Welcome to the wonderful world of mathematics for young children! It is a world of creativity
and imagination. This course examines key concepts, strategies and skills in early childhood mathematics curriculum. Topics include constructive way of learning mathematics, general principles of teaching mathematics, early Number concepts and Number sense, Estimation and mental computation, Algebraic Reasoning, Data and Chance; Geometry; Measurement; Numeration and Order; Patterns, Sequences; Operations; and Reference Frames. There will be an emphasis on problem-solving, reasoning and proof, communication and representation of ideas. The course also addresses state and national standards in early childhood mathematics, and discusses uses of manipulative and technology in the classroom.

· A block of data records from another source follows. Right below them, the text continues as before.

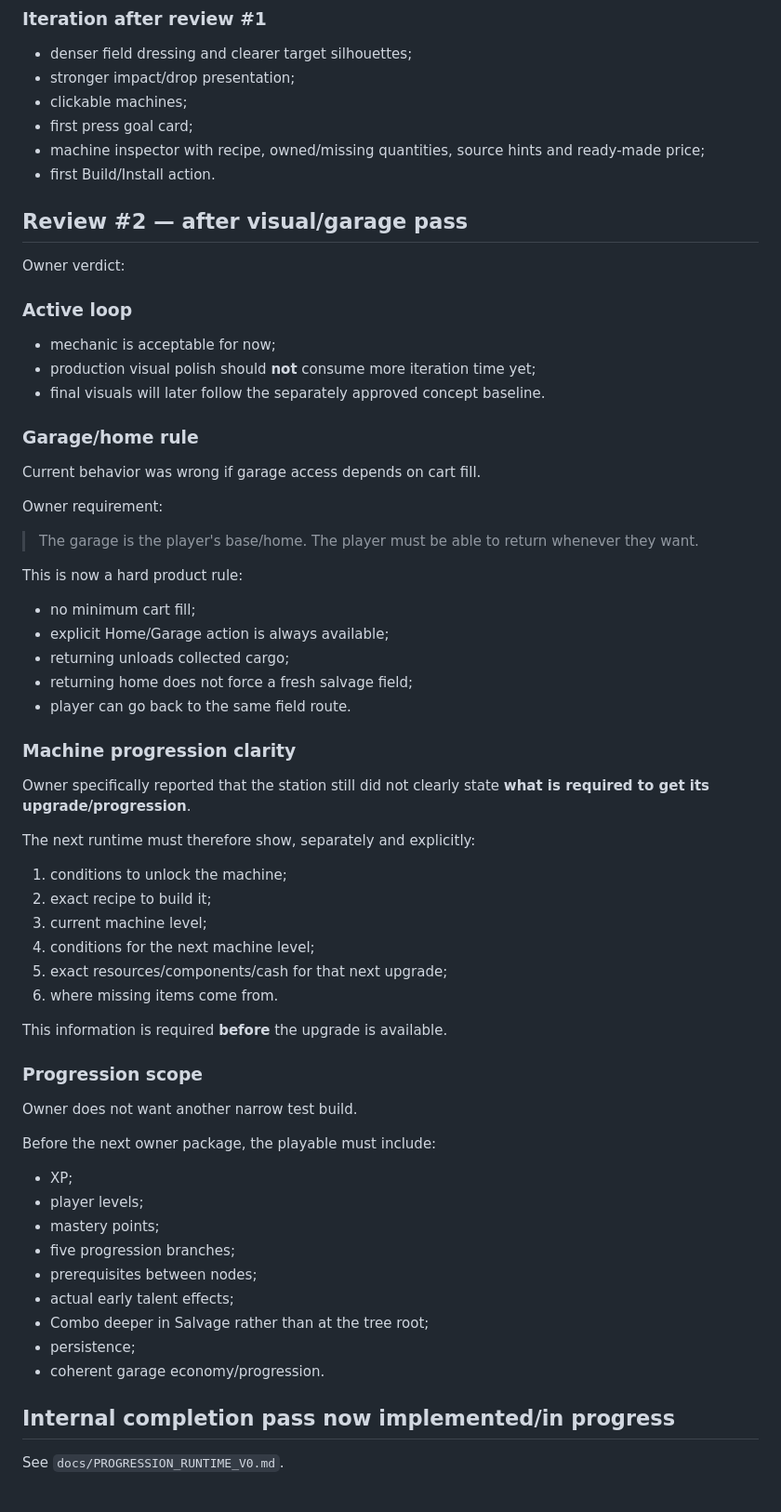
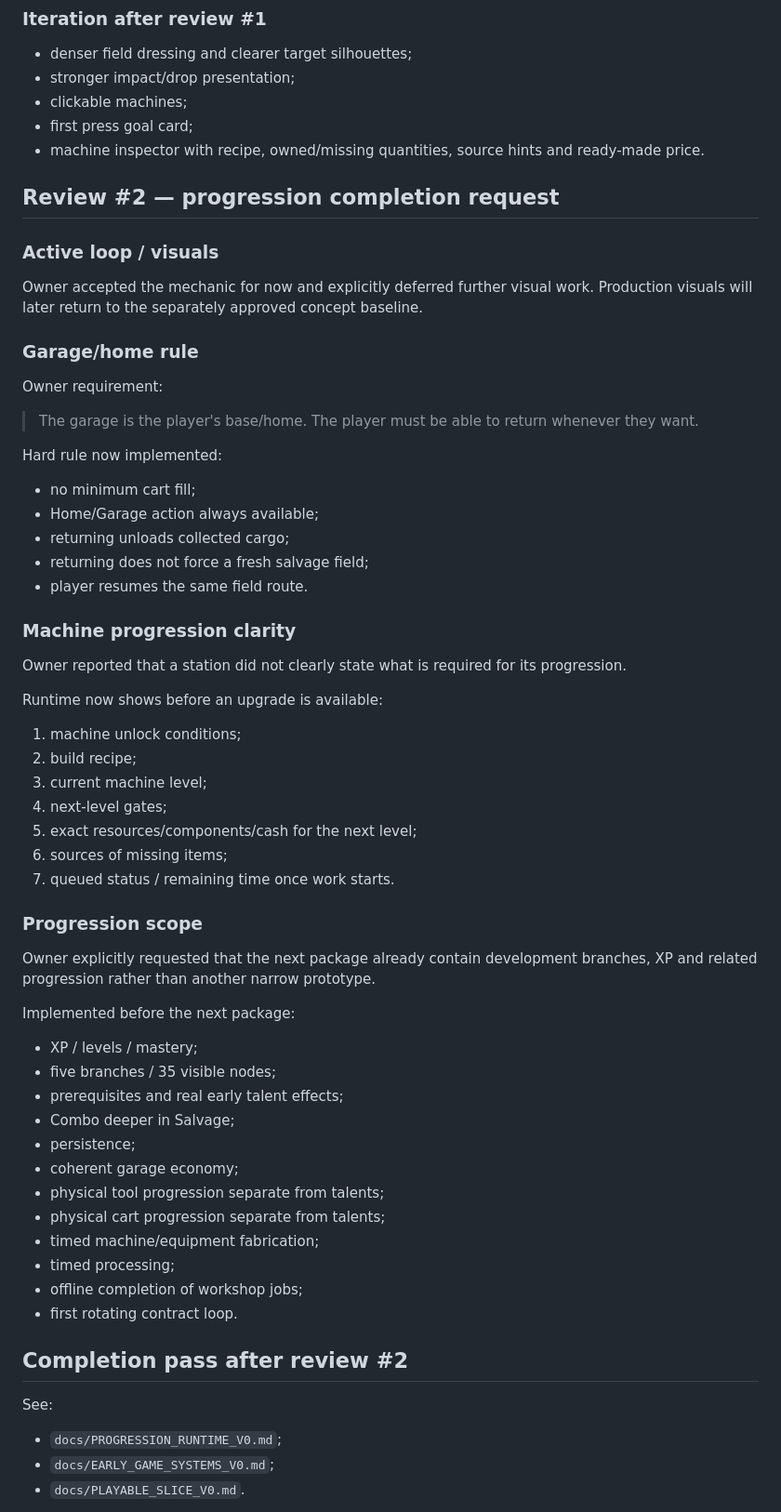
Before and after one commit to Shwedsky/arcade-incremental, a Markdown page: docs/HUMAN_REVIEW_PLAYABLE_V0.md, the part around one of its changes. Shown at 93% size. Drawn GitHub-style.

Commit message:
docs: record completion scope requested by owner review

```diff
--- a/docs/HUMAN_REVIEW_PLAYABLE_V0.md
+++ b/docs/HUMAN_REVIEW_PLAYABLE_V0.md
@@ -22,60 +19,58 @@ Status: **TWO OWNER REVIEWS COMPLETED / INTERNAL COMPLETION PASS IN PROGRESS**
 - stronger impact/drop presentation;
 - clickable machines;
 - first press goal card;
-- machine inspector with recipe, owned/missing quantities, source hints and ready-made price;
-- first Build/Install action.
+- machine inspector with recipe, owned/missing quantities, source hints and ready-made price.
 
-## Review #2 — after visual/garage pass
+## Review #2 — progression completion request
 
-Owner verdict:
-
-### Active loop
-- mechanic is acceptable for now;
-- production visual polish should **not** consume more iteration time yet;
-- final visuals will later follow the separately approved concept baseline.
+### Active loop / visuals
+Owner accepted the mechanic for now and explicitly deferred further visual work. Production visuals will later return to the separately approved concept baseline.
 
 ### Garage/home rule
-Current behavior was wrong if garage access depends on cart fill.
-
 Owner requirement:
 
 > The garage is the player's base/home. The player must be able to return whenever they want.
 
-This is now a hard product rule:
+Hard rule now implemented:
 - no minimum cart fill;
-- explicit Home/Garage action is always available;
+- Home/Garage action always available;
 - returning unloads collected cargo;
-- returning home does not force a fresh salvage field;
-- player can go back to the same field route.
+- returning does not force a fresh salvage field;
+- player resumes the same field route.
 
 ### Machine progression clarity
-Owner specifically reported that the station still did not clearly state **what is required to get its upgrade/progression**.
+Owner reported that a station did not clearly state what is required for its progression.
 
-The next runtime must therefore show, separately and explicitly:
-1. conditions to unlock the machine;
-2. exact recipe to build it;
+Runtime now shows before an upgrade is available:
+1. machine unlock conditions;
+2. build recipe;
 3. current machine level;
-4. conditions for the next machine level;
-5. exact resources/components/cash for that next upgrade;
-6. where missing items come from.
-
-This information is required **before** the upgrade is available.
+4. next-level gates;
+5. exact resources/components/cash for the next level;
+6. sources of missing items;
+7. queued status / remaining time once work starts.
 
 ### Progression scope
-Owner does not want another narrow test build.
+Owner explicitly requested that the next package already contain development branches, XP and related progression rather than another narrow prototype.
 
-Before the next owner package, the playable must include:
-- XP;
-- player levels;
-- mastery points;
-- five progression branches;
-- prerequisites between nodes;
-- actual early talent effects;
-- Combo deeper in Salvage rather than at the tree root;
+Implemented before the next package:
+- XP / levels / mastery;
+- five branches / 35 visible nodes;
+- prerequisites and real early talent effects;
+- Combo deeper in Salvage;
 - persistence;
-- coherent garage economy/progression.
+- coherent garage economy;
+- physical tool progression separate from talents;
+- physical cart progression separate from talents;
+- timed machine/equipment fabrication;
+- timed processing;
+- offline completion of workshop jobs;
+- first rotating contract loop.
 
-## Internal completion pass now implemented/in progress
+## Completion pass after review #2
 
-See `docs/PROGRESSION_RUNTIME_V0.md`.
+See:
+- `docs/PROGRESSION_RUNTIME_V0.md`;
+- `docs/EARLY_GAME_SYSTEMS_V0.md`;
+- `docs/PLAYABLE_SLICE_V0.md`.
 
```
Also changed, not shown: other parts of docs/HUMAN_REVIEW_PLAYABLE_V0.md (+35 -32 lines).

There has been a body of research that indicates that teachers’ beliefs about mathematics and their knowledge of how students learn mathematics can influence their teaching effectiveness. This class will focus on students’ learning of mathematics. The view of mathematics that will be taken in this course is different from that with which many of you have grown up. Rather than viewing mathematics as a collection of rules to be followed, we will view mathematics as a creative and cooperative endeavor that students can only come to understand by building upon their existing knowledge. Furthermore, mathematical concepts are not learned in a single day, but rather develop over time. This course will not complete your education in learning how to teach mathematics. Rather, it is but one stage in a continuing evolution of yourself as a mathematics teacher. By the end of this course, it is my hope that you will begin to see yourself as an intelligent consumer of mathematics education and will have developed the ability to ask the important questions that will guide you in developing the mathematics curriculum for the students you teach.
B. COURSE GOALS/OBJECTIVES
1. Integrate the National Council of Teachers of Mathematics and the New York State Standards regarding the teaching and learning of early childhood mathematics, and plan instruction that follows these recommendations [NYS v,vii,ix, INTASC 1,3,4,7,8,9, ACEI 1,2D; NAEYC 1,4];
2. Review and study topics in the b-2 mathematics curriculum and their development in the elementary school program [NYS v,vii,ix, INTASC I, 3, ACEI 2D; NAEYC 1,4];
3. View mathematics as a science and process of making sense of the world around them [NYS ix, INTASCI 1, ACEI 2D; NAEYC 1,4];
4. Integrate a wide variety of activities and manipulative materials that engage students in reflective thought [NYS v,vii, INTASC I,3,4,8,9, ACEI 3C; NAEYC 1,4];
5. Identify classroom teaching/learning problems and to propose possible solutions
[ NYS v,vii, INTASC 3,7,8, 9, ACEI 2A,2D; NAEYC 1,4];
6. Engage in designing activities and assessing student achievement [NYS v,vii, INTASC I,3,4,7,8,9, ACEI 2A, 4; NAEYC 1,4];
There are three “big” ideas I hope that you take from this course:
1. School mathematics is the science and process of making sense of things. Mathematics is a verb: it involves investigating, verifying, exploring, explaining, discovering, conjecturing, describing, etc.
2. The most significant factor in helping children learn mathematics is to provide tasks or activities where children are actively engaged in reflective thought.
3. Mathematics is fun and enjoyable, both to learn and teach. It is not boring nor does it consist of mindless and tediously repetitious tasks.